Provided information: Begin
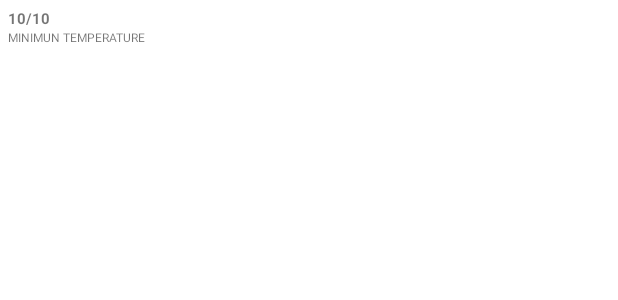
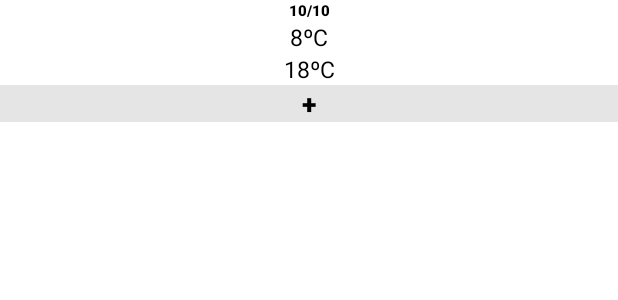
Before and after one commit to itamarborges/ots, an Android app: the layout list_item_result_city.xml on its own in the app's theme, with its tools: preview values and no code run, on a phone screen of 412 x 824 dp. Shown: the top 300 px of the screen. Run offline under Robolectric (Android 15) with nearby library versions, the phone set to English and light mode, and no system bars.

Commit message:
Reorganização da tela de calendário.

```diff
--- a/app/src/main/java/br/borbi/ots/FiltersActivity.java
+++ b/app/src/main/java/br/borbi/ots/FiltersActivity.java
@@ -208,7 +208,6 @@ public class FiltersActivity extends ActionBarActivity implements ClickFragment{
             ForwardUtility.goToFailure(mContext, false);
 
         }else {
-
             boolean allFieldsValid = validateFields();
             if (allFieldsValid) {
                 callSearch();
--- a/app/src/main/java/br/borbi/ots/adapter/ResultCityDayForecastAdapter.java
+++ b/app/src/main/java/br/borbi/ots/adapter/ResultCityDayForecastAdapter.java
@@ -84,9 +84,13 @@ public class
         final DayForecast dayForecast = (DayForecast)getItem(position);
         if(dayForecast == null){
             viewHolder.dateTextView.setText("");
-            viewHolder.minTemperatureTextiView.setText("");
+            viewHolder.minTemperatureTextView.setText("");
+            viewHolder.maxTemperatureTextView.setText("");
+            //viewHolder.minTemperatureLabelTextView.setText("");
+            //viewHolder.maxTemperatureLabelTextView.setText("");
             viewHolder.weatherImageView.setImageResource(R.drawable.no_border);
             viewHolder.layoutResultCityLinearLayout.setBackgroundResource(R.drawable.no_border);
+            viewHolder.moreDetailsTextView.setText("");
         }else{
             Integer minTemperature = Utility.roundCeil(dayForecast.getMinTemperature());
             Integer maxTemperature = Utility.roundCeil(dayForecast.getMaxTemperature());
@@ -100,8 +104,10 @@ public class
             }
 
             viewHolder.dateTextView.setText(Utility.getFormattedDateMonth(dayForecast.getDate()));
-            viewHolder.minTemperatureTextiView.setText(mContext.getString(R.string.display_min_max_temperature, Integer.toString(minTemperature), Integer.toString(maxTemperature)));
+            viewHolder.minTemperatureTextView.setText(mContext.getString(R.string.display_temperature, Integer.toString(minTemperature)));
+            viewHolder.maxTemperatureTextView.setText(mContext.getString(R.string.display_temperature, Integer.toString(maxTemperature)));
             viewHolder.weatherImageView.setImageResource(Utility.getSmallArtResourceForWeatherCondition(WeatherType.getId(dayForecast.getWeatherType())));
+            //viewHolder.weatherImageView.setBackgroundResource(Utility.getSmallArtResourceForWeatherCondition(WeatherType.getId(dayForecast.getWeatherType())));
 
             viewHolder.layoutResultCityLinearLayout.setOnClickListener(new View.OnClickListener() {
                 @Override
@@ -122,15 +128,23 @@ public class
 
     public static class ViewHolder {
         public final TextView dateTextView;
-        public final TextView minTemperatureTextiView;
+        public final TextView minTemperatureTextView;
+        public final TextView maxTemperatureTextView;
+        //public final TextView minTemperatureLabelTextView;
+        //public final TextView maxTemperatureLabelTextView;
         public final ImageView weatherImageView;
         public final LinearLayout layoutResultCityLinearLayout;
+        public final TextView moreDetailsTextView;
 
         public ViewHolder(View view) {
             dateTextView = (TextView) view.findViewById(R.id.list_item_date_textview);
-            minTemperatureTextiView = (TextView) view.findViewById(R.id.list_item_min_temperature_textview);
+            minTemperatureTextView = (TextView) view.findViewById(R.id.list_item_min_temperature_textview);
+            maxTemperatureTextView = (TextView) view.findViewById(R.id.list_item_max_temperature_textview);
+            //minTemperatureLabelTextView = (TextView) view.findViewById(R.id.list_item_min_temperature_label_textview);
+            //maxTemperatureLabelTextView = (TextView) view.findViewById(R.id.list_item_max_temperature_label_textview);
             weatherImageView = (ImageView) view.findViewById(R.id.weather_imageview);
             layoutResultCityLinearLayout = (LinearLayout) view.findViewById(R.id.layout_result_search_city);
+            moreDetailsTextView = (TextView)view.findViewById(R.id.list_item_more_details);
         }
     }
 
--- a/app/src/main/java/br/borbi/ots/fragment/ResultCityFragment.java
+++ b/app/src/main/java/br/borbi/ots/fragment/ResultCityFragment.java
@@ -89,7 +89,8 @@ public class ResultCityFragment extends Fragment implements LoaderManager.Loader
         mEmptyView = mRootView.findViewById(R.id.listview_result_city_empty);
 
         buildWeekDaysNamesArray();
-        ArrayAdapter<String> adapter = new ArrayAdapter<String>(getActivity(),android.R.layout.simple_list_item_1, mWeekDaysNames);
+        //ArrayAdapter<String> adapter = new ArrayAdapter<String>(getActivity(),android.R.layout.simple_list_item_1, mWeekDaysNames);
+        ArrayAdapter<String> adapter = new ArrayAdapter<String>(getActivity(),R.layout.list_item_day_of_week, mWeekDaysNames);
         GridView gridview = (GridView) mRootView.findViewById(R.id.nameDaysGridView);
         gridview.setAdapter(adapter);
 
--- /dev/null
+++ b/app/src/main/res/drawable/background_gray.xml
@@ -0,0 +1,13 @@
+<?xml version="1.0" encoding="utf-8"?>
+<shape xmlns:android="http://schemas.android.com/apk/res/android"
+    android:shape="rectangle" >
+
+    <!-- Change to the color you want for the background -->
+    <solid android:color="#ffe5e5e5" />
+
+    <stroke
+        android:width="2dp"
+        android:color="#ffe5e5e5"
+        />
+    <!-- Change to the color you want for the border -->
+</shape>
--- a/app/src/main/res/layout/fragment_result_city.xml
+++ b/app/src/main/res/layout/fragment_result_city.xml
@@ -22,7 +22,7 @@
         <GridView xmlns:android="http://schemas.android.com/apk/res/android"
             android:id="@+id/gridview"
             android:layout_width="match_parent"
-            android:layout_height="match_parent"
+            android:layout_height="wrap_content"
             android:numColumns="7"
             android:stretchMode="columnWidth"
             android:gravity="center"
--- /dev/null
+++ b/app/src/main/res/layout/list_item_day_of_week.xml
@@ -0,0 +1,10 @@
+<?xml version="1.0" encoding="utf-8"?>
+<TextView xmlns:android="http://schemas.android.com/apk/res/android"
+    android:id="@android:id/text1"
+    android:layout_width="match_parent"
+    android:layout_height="wrap_content"
+    android:gravity="center"
+    android:textAppearance="@style/smallTitleTextView"
+    android:paddingBottom="5dp"
+    android:paddingTop="5dp"
+    />
--- a/app/src/main/res/layout/list_item_result_city.xml
+++ b/app/src/main/res/layout/list_item_result_city.xml
@@ -1,36 +1,95 @@
 <?xml version="1.0" encoding="utf-8"?>
 <LinearLayout xmlns:android="http://schemas.android.com/apk/res/android"
-    android:orientation="vertical" android:layout_width="match_parent"
+    android:orientation="vertical"
+    android:layout_width="match_parent"
     android:layout_height="match_parent"
     android:id="@+id/layout_result_search_city"
-    android:padding="5dp"
     android:background="@drawable/border"
+    >
+
+    <LinearLayout
+        android:layout_width="match_parent"
+        android:layout_height="wrap_content"
+        android:orientation="vertical"
         >
 
         <TextView
             android:id="@+id/list_item_date_textview"
-        android:layout_width="wrap_content"
+            android:layout_width="match_parent"
             android:layout_height="wrap_content"
             android:text="10/10"
-        android:textStyle="bold"
-        android:textSize="10sp"
+            android:textAppearance="@style/smallTitleTextView"
             android:gravity="center_horizontal"
             />
 
         <ImageView
-        android:layout_width="wrap_content"
+            android:layout_width="match_parent"
             android:layout_height="wrap_content"
             android:id="@+id/weather_imageview"
             android:gravity="center_horizontal"
+            android:adjustViewBounds="true"
             />
 
+        <!--
+        <TextView
+            android:id="@+id/list_item_min_temperature_label_textview"
+            android:layout_width="match_parent"
+            android:layout_height="wrap_content"
+            android:gravity="center_horizontal"
+            android:text="@string/min_temperature_abbreviated"
+            android:layout_below="@+id/weather_imageview"
+            android:textAppearance="@style/smallTextView"
+            />
+-->
         <TextView
             android:id="@+id/list_item_min_temperature_textview"
-        android:layout_width="wrap_content"
+            android:layout_width="match_parent"
             android:layout_height="wrap_content"
-        android:gravity="fill_horizontal"
-        android:text="@string/min_temperature"
-        android:layout_below="@+id/weather_imageview"
-        android:textSize="8sp"
+            android:gravity="center_horizontal"
+            android:text="8ºC"
+            android:textAppearance="@style/dateTextView"
             />
+
+        <!--
+        <TextView
+            android:id="@+id/list_item_max_temperature_label_textview"
+            android:layout_width="match_parent"
+            android:layout_height="wrap_content"
+            android:gravity="center_horizontal"
+            android:text="@string/max_temperature_abbreviated"
+            android:textAppearance="@style/smallTextView"
+            />
+-->
+        <TextView
+            android:id="@+id/list_item_max_temperature_textview"
+            android:layout_width="match_parent"
+            android:layout_height="wrap_content"
+            android:gravity="center_horizontal"
+            android:text="18ºC"
+            android:textAppearance="@style/dateTextView"
+            />
+
     </LinearLayout>
+
+
+    <TextView
+        android:id="@+id/list_item_more_details"
+        android:layout_width="match_parent"
+        android:layout_height="wrap_content"
+        android:gravity="center_horizontal"
+        android:text="+"
+        android:background="@drawable/background_gray"
+        android:textAppearance="@style/moreDetailsTextView"
+        />
+
+
+    <!--
+        <ImageView
+            android:layout_width="match_parent"
+            android:layout_height="wrap_content"
+            android:layout_gravity="center_horizontal"
+            android:background="@drawable/background_gray"
+            android:src="@drawable/ots_plus_sign_small"
+            />
+    -->
+    </LinearLayout>
--- a/app/src/main/res/values/colors.xml
+++ b/app/src/main/res/values/colors.xml
@@ -7,6 +7,7 @@
 
     <color name="ots_blue">#ff1ca8f4</color>
     <color name="ots_dark_blue">#0288D1</color>
-    <color name="ots_green">#ff0ba909</color>
+    <color name="ots_green">#ff80f63e</color>
+    <color name="ots_dark_grey">#ff696969</color>
 
 </resources>
--- a/app/src/main/res/values/strings.xml
+++ b/app/src/main/res/values/strings.xml
@@ -26,7 +26,7 @@
     <string name="display_min_max_temperature" translatable="false"><xliff:g>%1$s</xliff:g>º/<xliff:g>%2$s</xliff:g>º</string>
     <string name="display_min_max_temperature_fahrenheit"><xliff:g>%1$s</xliff:g> ºF / <xliff:g>%2$s</xliff:g> ºF</string>
     <string name="display_min_max_temperature_celsius"><xliff:g>%1$s</xliff:g> ºC / <xliff:g>%2$s</xliff:g> ºC</string>
-    <string name="display_temperature"><xliff:g>%1$s</xliff:g> º</string>
+    <string name="display_temperature"><xliff:g>%1$s</xliff:g>º</string>
     <string name="display_temperature_fahrenheit"><xliff:g>%1$s</xliff:g> ºF</string>
     <string name="display_temperature_celsius"><xliff:g>%1$s</xliff:g> ºC</string>
     <string name="display_per_cent"><xliff:g>%1$s</xliff:g> \%</string>
@@ -79,6 +79,8 @@
     <string name="max_distance">DISTANCE</string>
     <string name="miles">mi</string>
     <string name="min_temperature">MINIMUN TEMPERATURE</string>
+    <string name="min_temperature_abbreviated">MIN</string>
+    <string name="max_temperature_abbreviated">MAX</string>
 
     <!-- N -->
     <string name="next">Next</string>
--- a/app/src/main/res/values/styles.xml
+++ b/app/src/main/res/values/styles.xml
@@ -43,4 +43,23 @@
         <item name="android:textSize">@dimen/font_size_medium</item>
     </style>
 
+    <style name="smallTitleTextView">
+        <item name="android:fontFamily" tools:ignore="NewApi">sans-serif-black</item>
+        <item name="android:textSize">10sp</item>
+        <item name="android:textStyle">bold</item>
+    </style>
+
+    <style name="smallTextView">
+        <item name="android:fontFamily" tools:ignore="NewApi">sans-serif</item>
+        <item name="android:textSize">8sp</item>
+        <item name="android:textColor">?android:attr/textColorTertiary</item>
+    </style>
+
+    <style name="moreDetailsTextView">
+        <item name="android:fontFamily" tools:ignore="NewApi">sans-serif-black</item>
+        <item name="android:textSize">@dimen/font_size_big</item>
+        <item name="android:textStyle">bold</item>
+        <item name="android:color">@color/ots_dark_grey</item>
+    </style>
+
 </resources>
```
Also changed, not shown: app/src/main/res/drawable/ots_plus_sign_small.png (added), 3 other files. Lines whose indentation alone changed are shown as unchanged.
Provided information: End
### Exercise details
Pull every line with the string "textSize" out of the material.

### The completed task
-        android:textSize="10sp"
-        android:textSize="8sp"
         <item name="android:textSize">@dimen/font_size_medium</item>
+        <item name="android:textSize">10sp</item>
+        <item name="android:textSize">8sp</item>
+        <item name="android:textSize">@dimen/font_size_big</item>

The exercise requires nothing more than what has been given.